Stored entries

Content starts

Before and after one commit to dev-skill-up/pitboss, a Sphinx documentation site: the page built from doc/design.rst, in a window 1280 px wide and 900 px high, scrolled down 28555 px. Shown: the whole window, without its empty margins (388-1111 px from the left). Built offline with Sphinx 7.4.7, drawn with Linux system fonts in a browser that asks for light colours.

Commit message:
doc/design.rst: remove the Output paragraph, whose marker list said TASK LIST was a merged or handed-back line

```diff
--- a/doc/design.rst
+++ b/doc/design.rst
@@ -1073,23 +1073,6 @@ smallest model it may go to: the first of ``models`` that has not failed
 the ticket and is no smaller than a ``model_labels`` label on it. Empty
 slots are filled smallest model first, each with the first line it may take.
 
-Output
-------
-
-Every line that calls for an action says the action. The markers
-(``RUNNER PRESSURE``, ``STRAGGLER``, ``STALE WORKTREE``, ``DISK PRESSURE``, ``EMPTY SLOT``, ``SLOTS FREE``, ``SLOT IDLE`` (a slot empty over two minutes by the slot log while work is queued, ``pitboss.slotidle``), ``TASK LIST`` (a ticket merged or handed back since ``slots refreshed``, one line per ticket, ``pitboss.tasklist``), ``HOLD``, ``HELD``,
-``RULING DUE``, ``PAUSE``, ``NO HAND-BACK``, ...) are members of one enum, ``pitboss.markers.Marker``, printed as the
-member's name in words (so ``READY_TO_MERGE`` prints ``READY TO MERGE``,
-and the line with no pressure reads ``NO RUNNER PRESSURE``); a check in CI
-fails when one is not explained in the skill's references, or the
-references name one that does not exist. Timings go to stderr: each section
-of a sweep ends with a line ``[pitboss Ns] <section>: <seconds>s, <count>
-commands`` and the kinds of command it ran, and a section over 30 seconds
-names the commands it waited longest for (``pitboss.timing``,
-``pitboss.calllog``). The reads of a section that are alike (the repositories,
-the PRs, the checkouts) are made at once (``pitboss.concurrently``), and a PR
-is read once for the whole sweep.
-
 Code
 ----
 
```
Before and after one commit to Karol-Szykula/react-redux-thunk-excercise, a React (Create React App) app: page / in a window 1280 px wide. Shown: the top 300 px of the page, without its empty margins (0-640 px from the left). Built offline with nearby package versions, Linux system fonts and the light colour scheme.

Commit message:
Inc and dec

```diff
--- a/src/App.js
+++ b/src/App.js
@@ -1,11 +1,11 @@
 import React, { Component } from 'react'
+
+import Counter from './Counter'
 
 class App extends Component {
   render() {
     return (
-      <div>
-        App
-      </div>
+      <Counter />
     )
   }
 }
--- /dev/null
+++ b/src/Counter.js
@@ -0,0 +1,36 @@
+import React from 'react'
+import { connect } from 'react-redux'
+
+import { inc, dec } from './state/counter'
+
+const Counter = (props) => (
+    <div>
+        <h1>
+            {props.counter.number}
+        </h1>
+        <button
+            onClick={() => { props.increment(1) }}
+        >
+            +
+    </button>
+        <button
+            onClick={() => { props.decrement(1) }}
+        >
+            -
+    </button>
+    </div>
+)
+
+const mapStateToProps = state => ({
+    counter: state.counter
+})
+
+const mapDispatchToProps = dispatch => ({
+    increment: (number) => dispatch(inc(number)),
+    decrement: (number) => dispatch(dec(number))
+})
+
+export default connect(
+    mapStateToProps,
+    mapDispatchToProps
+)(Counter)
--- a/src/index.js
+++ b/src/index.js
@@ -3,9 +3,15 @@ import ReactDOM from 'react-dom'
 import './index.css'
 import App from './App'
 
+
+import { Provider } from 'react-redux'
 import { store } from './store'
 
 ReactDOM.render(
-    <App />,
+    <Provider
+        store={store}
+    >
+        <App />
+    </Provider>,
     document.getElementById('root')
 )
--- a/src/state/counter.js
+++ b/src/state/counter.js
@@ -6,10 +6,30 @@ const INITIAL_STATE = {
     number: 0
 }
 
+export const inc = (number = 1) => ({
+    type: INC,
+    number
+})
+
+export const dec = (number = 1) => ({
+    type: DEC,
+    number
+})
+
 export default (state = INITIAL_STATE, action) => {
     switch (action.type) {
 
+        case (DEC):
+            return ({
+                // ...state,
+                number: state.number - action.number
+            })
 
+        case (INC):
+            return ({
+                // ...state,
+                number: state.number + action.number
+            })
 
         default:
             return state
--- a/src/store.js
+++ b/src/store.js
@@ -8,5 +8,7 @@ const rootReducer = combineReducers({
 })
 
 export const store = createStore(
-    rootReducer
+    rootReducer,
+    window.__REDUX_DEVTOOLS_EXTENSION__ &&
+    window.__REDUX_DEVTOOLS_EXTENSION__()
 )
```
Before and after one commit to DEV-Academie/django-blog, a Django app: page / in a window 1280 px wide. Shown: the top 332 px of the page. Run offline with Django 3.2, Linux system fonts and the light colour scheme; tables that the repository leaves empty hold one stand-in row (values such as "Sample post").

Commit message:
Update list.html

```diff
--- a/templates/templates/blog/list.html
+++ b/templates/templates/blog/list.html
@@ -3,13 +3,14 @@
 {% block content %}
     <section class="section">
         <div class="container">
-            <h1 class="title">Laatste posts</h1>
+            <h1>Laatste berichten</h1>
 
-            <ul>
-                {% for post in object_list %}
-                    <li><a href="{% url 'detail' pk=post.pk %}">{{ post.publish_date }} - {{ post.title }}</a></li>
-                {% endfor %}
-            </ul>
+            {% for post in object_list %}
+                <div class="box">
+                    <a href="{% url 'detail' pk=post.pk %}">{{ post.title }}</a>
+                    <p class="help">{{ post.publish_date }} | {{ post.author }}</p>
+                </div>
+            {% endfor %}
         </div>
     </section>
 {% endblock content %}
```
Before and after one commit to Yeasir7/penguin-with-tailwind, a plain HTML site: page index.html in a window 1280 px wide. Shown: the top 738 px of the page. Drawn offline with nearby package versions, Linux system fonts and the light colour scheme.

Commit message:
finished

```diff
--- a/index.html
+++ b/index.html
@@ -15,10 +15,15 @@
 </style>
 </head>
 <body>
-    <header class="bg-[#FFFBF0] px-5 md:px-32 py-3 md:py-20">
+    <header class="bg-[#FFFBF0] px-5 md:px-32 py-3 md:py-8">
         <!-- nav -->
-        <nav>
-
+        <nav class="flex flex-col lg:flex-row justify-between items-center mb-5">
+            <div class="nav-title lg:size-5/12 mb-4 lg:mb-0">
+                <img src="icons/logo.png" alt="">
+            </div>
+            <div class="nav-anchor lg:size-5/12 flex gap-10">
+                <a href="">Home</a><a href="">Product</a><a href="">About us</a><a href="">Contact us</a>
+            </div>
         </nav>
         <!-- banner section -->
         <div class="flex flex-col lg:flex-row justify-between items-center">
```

Content ends

_THE PROBLEM_
Write out every record above, word for word.

_FINISHED EXERCISE_
Before and after one commit to dev-skill-up/pitboss, a Sphinx documentation site: the page built from doc/design.rst, in a window 1280 px wide and 900 px high, scrolled down 28555 px. Shown: the whole window, without its empty margins (388-1111 px from the left). Built offline with Sphinx 7.4.7, drawn with Linux system fonts in a browser that asks for light colours.

Commit message:
doc/design.rst: remove the Output paragraph, whose marker list said TASK LIST was a merged or handed-back line

```diff
--- a/doc/design.rst
+++ b/doc/design.rst
@@ -1073,23 +1073,6 @@ smallest model it may go to: the first of ``models`` that has not failed
 the ticket and is no smaller than a ``model_labels`` label on it. Empty
 slots are filled smallest model first, each with the first line it may take.
 
-Output
-------
-
-Every line that calls for an action says the action. The markers
-(``RUNNER PRESSURE``, ``STRAGGLER``, ``STALE WORKTREE``, ``DISK PRESSURE``, ``EMPTY SLOT``, ``SLOTS FREE``, ``SLOT IDLE`` (a slot empty over two minutes by the slot log while work is queued, ``pitboss.slotidle``), ``TASK LIST`` (a ticket merged or handed back since ``slots refreshed``, one line per ticket, ``pitboss.tasklist``), ``HOLD``, ``HELD``,
-``RULING DUE``, ``PAUSE``, ``NO HAND-BACK``, ...) are members of one enum, ``pitboss.markers.Marker``, printed as the
-member's name in words (so ``READY_TO_MERGE`` prints ``READY TO MERGE``,
-and the line with no pressure reads ``NO RUNNER PRESSURE``); a check in CI
-fails when one is not explained in the skill's references, or the
-references name one that does not exist. Timings go to stderr: each section
-of a sweep ends with a line ``[pitboss Ns] <section>: <seconds>s, <count>
-commands`` and the kinds of command it ran, and a section over 30 seconds
-names the commands it waited longest for (``pitboss.timing``,
-``pitboss.calllog``). The reads of a section that are alike (the repositories,
-the PRs, the checkouts) are made at once (``pitboss.concurrently``), and a PR
-is read once for the whole sweep.
-
 Code
 ----
 
```
Before and after one commit to Karol-Szykula/react-redux-thunk-excercise, a React (Create React App) app: page / in a window 1280 px wide. Shown: the top 300 px of the page, without its empty margins (0-640 px from the left). Built offline with nearby package versions, Linux system fonts and the light colour scheme.

Commit message:
Inc and dec

```diff
--- a/src/App.js
+++ b/src/App.js
@@ -1,11 +1,11 @@
 import React, { Component } from 'react'
+
+import Counter from './Counter'
 
 class App extends Component {
   render() {
     return (
-      <div>
-        App
-      </div>
+      <Counter />
     )
   }
 }
--- /dev/null
+++ b/src/Counter.js
@@ -0,0 +1,36 @@
+import React from 'react'
+import { connect } from 'react-redux'
+
+import { inc, dec } from './state/counter'
+
+const Counter = (props) => (
+    <div>
+        <h1>
+            {props.counter.number}
+        </h1>
+        <button
+            onClick={() => { props.increment(1) }}
+        >
+            +
+    </button>
+        <button
+            onClick={() => { props.decrement(1) }}
+        >
+            -
+    </button>
+    </div>
+)
+
+const mapStateToProps = state => ({
+    counter: state.counter
+})
+
+const mapDispatchToProps = dispatch => ({
+    increment: (number) => dispatch(inc(number)),
+    decrement: (number) => dispatch(dec(number))
+})
+
+export default connect(
+    mapStateToProps,
+    mapDispatchToProps
+)(Counter)
--- a/src/index.js
+++ b/src/index.js
@@ -3,9 +3,15 @@ import ReactDOM from 'react-dom'
 import './index.css'
 import App from './App'
 
+
+import { Provider } from 'react-redux'
 import { store } from './store'
 
 ReactDOM.render(
-    <App />,
+    <Provider
+        store={store}
+    >
+        <App />
+    </Provider>,
     document.getElementById('root')
 )
--- a/src/state/counter.js
+++ b/src/state/counter.js
@@ -6,10 +6,30 @@ const INITIAL_STATE = {
     number: 0
 }
 
+export const inc = (number = 1) => ({
+    type: INC,
+    number
+})
+
+export const dec = (number = 1) => ({
+    type: DEC,
+    number
+})
+
 export default (state = INITIAL_STATE, action) => {
     switch (action.type) {
 
+        case (DEC):
+            return ({
+                // ...state,
+                number: state.number - action.number
+            })
 
+        case (INC):
+            return ({
+                // ...state,
+                number: state.number + action.number
+            })
 
         default:
             return state
--- a/src/store.js
+++ b/src/store.js
@@ -8,5 +8,7 @@ const rootReducer = combineReducers({
 })
 
 export const store = createStore(
-    rootReducer
+    rootReducer,
+    window.__REDUX_DEVTOOLS_EXTENSION__ &&
+    window.__REDUX_DEVTOOLS_EXTENSION__()
 )
```
Before and after one commit to DEV-Academie/django-blog, a Django app: page / in a window 1280 px wide. Shown: the top 332 px of the page. Run offline with Django 3.2, Linux system fonts and the light colour scheme; tables that the repository leaves empty hold one stand-in row (values such as "Sample post").

Commit message:
Update list.html

```diff
--- a/templates/templates/blog/list.html
+++ b/templates/templates/blog/list.html
@@ -3,13 +3,14 @@
 {% block content %}
     <section class="section">
         <div class="container">
-            <h1 class="title">Laatste posts</h1>
+            <h1>Laatste berichten</h1>
 
-            <ul>
-                {% for post in object_list %}
-                    <li><a href="{% url 'detail' pk=post.pk %}">{{ post.publish_date }} - {{ post.title }}</a></li>
-                {% endfor %}
-            </ul>
+            {% for post in object_list %}
+                <div class="box">
+                    <a href="{% url 'detail' pk=post.pk %}">{{ post.title }}</a>
+                    <p class="help">{{ post.publish_date }} | {{ post.author }}</p>
+                </div>
+            {% endfor %}
         </div>
     </section>
 {% endblock content %}
```
Before and after one commit to Yeasir7/penguin-with-tailwind, a plain HTML site: page index.html in a window 1280 px wide. Shown: the top 738 px of the page. Drawn offline with nearby package versions, Linux system fonts and the light colour scheme.

Commit message:
finished

```diff
--- a/index.html
+++ b/index.html
@@ -15,10 +15,15 @@
 </style>
 </head>
 <body>
-    <header class="bg-[#FFFBF0] px-5 md:px-32 py-3 md:py-20">
+    <header class="bg-[#FFFBF0] px-5 md:px-32 py-3 md:py-8">
         <!-- nav -->
-        <nav>
-
+        <nav class="flex flex-col lg:flex-row justify-between items-center mb-5">
+            <div class="nav-title lg:size-5/12 mb-4 lg:mb-0">
+                <img src="icons/logo.png" alt="">
+            </div>
+            <div class="nav-anchor lg:size-5/12 flex gap-10">
+                <a href="">Home</a><a href="">Product</a><a href="">About us</a><a href="">Contact us</a>
+            </div>
         </nav>
         <!-- banner section -->
         <div class="flex flex-col lg:flex-row justify-between items-center">
```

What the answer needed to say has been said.